**TASK PROMPT**
Pull out from the material below all lines with "OAuth".
------------------------
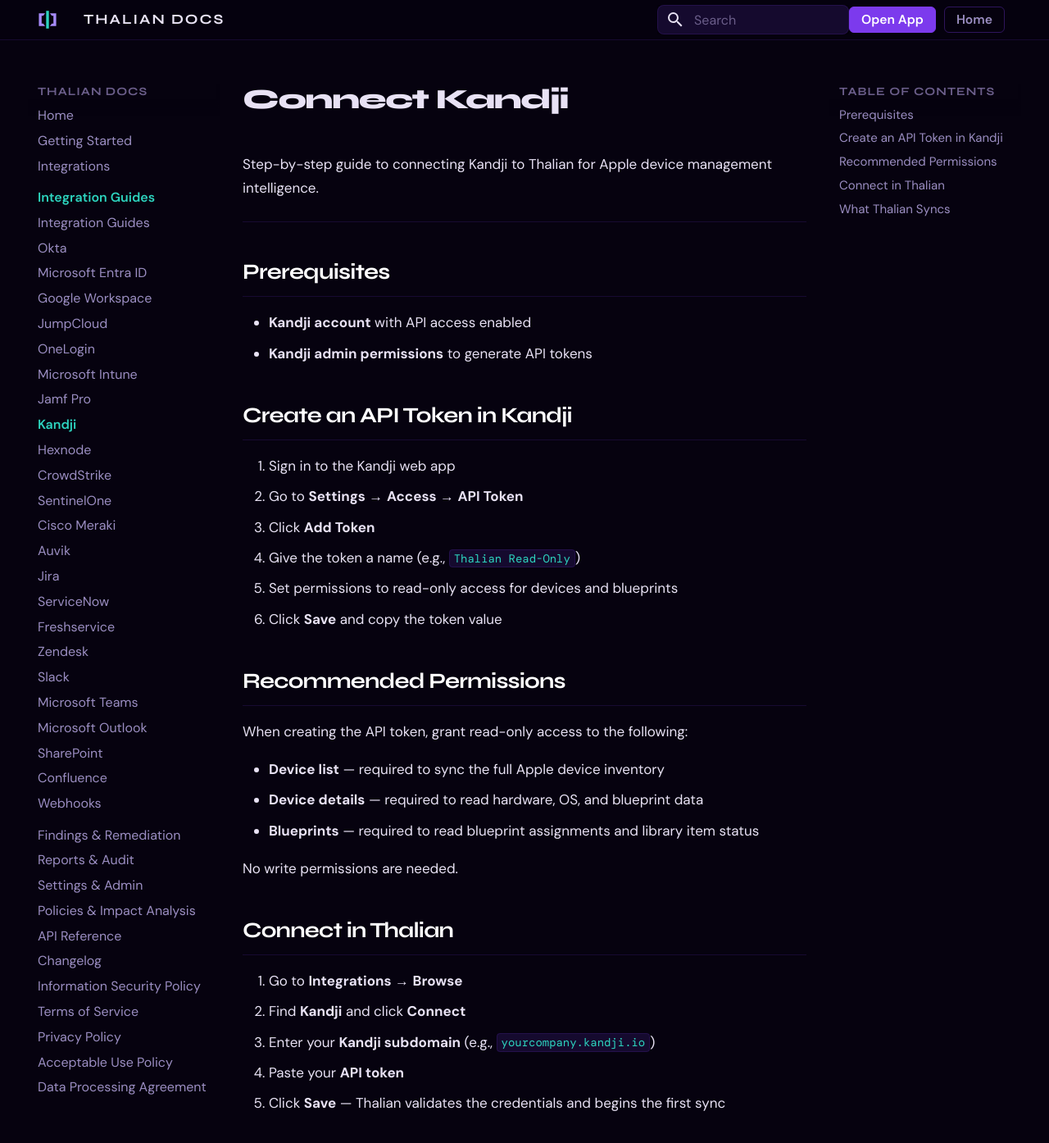
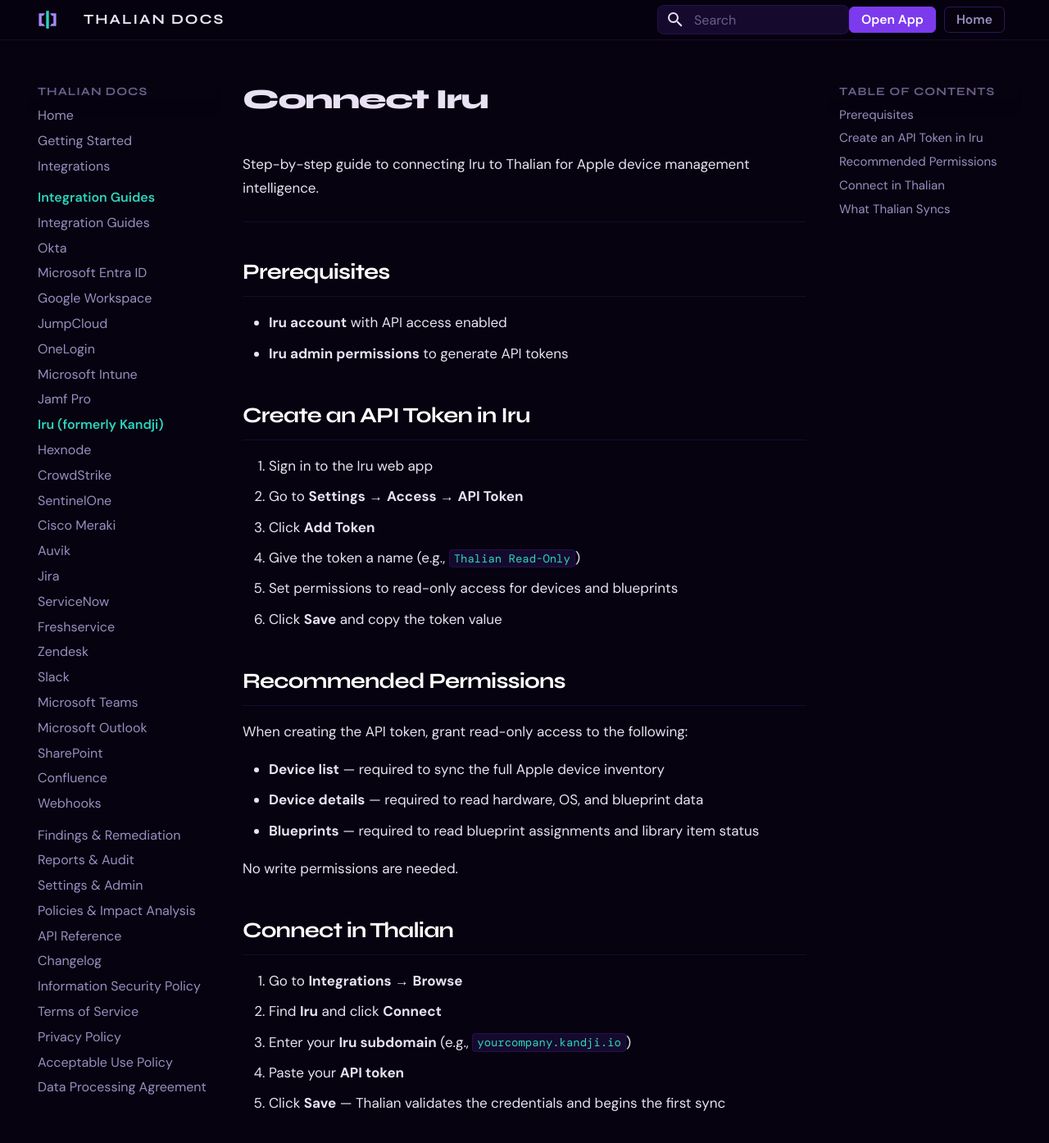
Before and after one commit to tori-mf13/thalian-docs, an MkDocs documentation site: the page built from docs/integrations/kandji.md, in a window 1280 px wide and 1400 px high. Shown: the top 1394 px of the window at 82% size. Built offline with MkDocs 1.6.1 and Material for MkDocs 9.7.7, drawn with Linux system fonts in a browser that asks for light colours.

Commit message:
rename Kandji to Iru (formerly Kandji) across docs
Co-Authored-By: Claude Opus 4.6 (1M context) <noreply@anthropic.com>

```diff
--- a/docs/integrations-guide.md
+++ b/docs/integrations-guide.md
@@ -22,7 +22,7 @@ Thalian supports 25 platforms across 8 categories:
 |---|---|---|---|
 | **Microsoft Intune** | OAuth or API | Devices, compliance status, configurations | [Connect Intune](./integrations/microsoft-intune.md) |
 | **Jamf Pro** | API credentials | Mac/iOS devices, compliance, configurations | [Connect Jamf Pro](./integrations/jamf-pro.md) |
-| **Kandji** | API token | Apple devices, blueprints, compliance | [Connect Kandji](./integrations/kandji.md) |
+| **Iru (formerly Kandji)** | API token | Apple devices, blueprints, compliance | [Connect Iru](./integrations/kandji.md) |
 | **Hexnode** | API key | Cross-platform devices, policies | [Connect Hexnode](./integrations/hexnode.md) |
 
 ### Security
--- a/docs/integrations/index.md
+++ b/docs/integrations/index.md
@@ -16,7 +16,7 @@ Step-by-step setup instructions for each platform Thalian supports. Select your
 
 - **[Microsoft Intune](microsoft-intune.md)** — OAuth or API setup for devices and compliance
 - **[Jamf Pro](jamf-pro.md)** — API credentials setup for Mac/iOS devices and configurations
-- **[Kandji](kandji.md)** — API token setup for Apple devices and blueprints
+- **[Iru (formerly Kandji)](kandji.md)** — API token setup for Apple devices and blueprints
 - **[Hexnode](hexnode.md)** — API key setup for cross-platform devices and policies
 
 ## Security
--- a/docs/integrations/kandji.md
+++ b/docs/integrations/kandji.md
@@ -1,17 +1,17 @@
-# Connect Kandji
+# Connect Iru
 
-Step-by-step guide to connecting Kandji to Thalian for Apple device management intelligence.
+Step-by-step guide to connecting Iru to Thalian for Apple device management intelligence.
 
 ---
 
 ## Prerequisites
 
-- **Kandji account** with API access enabled
-- **Kandji admin permissions** to generate API tokens
+- **Iru account** with API access enabled
+- **Iru admin permissions** to generate API tokens
 
-## Create an API Token in Kandji
+## Create an API Token in Iru
 
-1. Sign in to the Kandji web app
+1. Sign in to the Iru web app
 2. Go to **Settings** → **Access** → **API Token**
 3. Click **Add Token**
 4. Give the token a name (e.g., `Thalian Read-Only`)
@@ -31,8 +31,8 @@ No write permissions are needed.
 ## Connect in Thalian
 
 1. Go to **Integrations** → **Browse**
-2. Find **Kandji** and click **Connect**
-3. Enter your **Kandji subdomain** (e.g., `yourcompany.kandji.io`)
+2. Find **Iru** and click **Connect**
+3. Enter your **Iru subdomain** (e.g., `yourcompany.kandji.io`)
 4. Paste your **API token**
 5. Click **Save** — Thalian validates the credentials and begins the first sync
 
--- a/mkdocs.yml
+++ b/mkdocs.yml
@@ -35,7 +35,7 @@ nav:
     - OneLogin: integrations/onelogin.md
     - Microsoft Intune: integrations/microsoft-intune.md
     - Jamf Pro: integrations/jamf-pro.md
-    - Kandji: integrations/kandji.md
+    - Iru (formerly Kandji): integrations/kandji.md
     - Hexnode: integrations/hexnode.md
     - CrowdStrike: integrations/crowdstrike.md
     - SentinelOne: integrations/sentinelone.md
```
------------------------
**ANSWER SPACE**
 | **Microsoft Intune** | OAuth or API | Devices, compliance status, configurations | [Connect Intune](./integrations/microsoft-intune.md) |
 - **[Microsoft Intune](microsoft-intune.md)** — OAuth or API setup for devices and compliance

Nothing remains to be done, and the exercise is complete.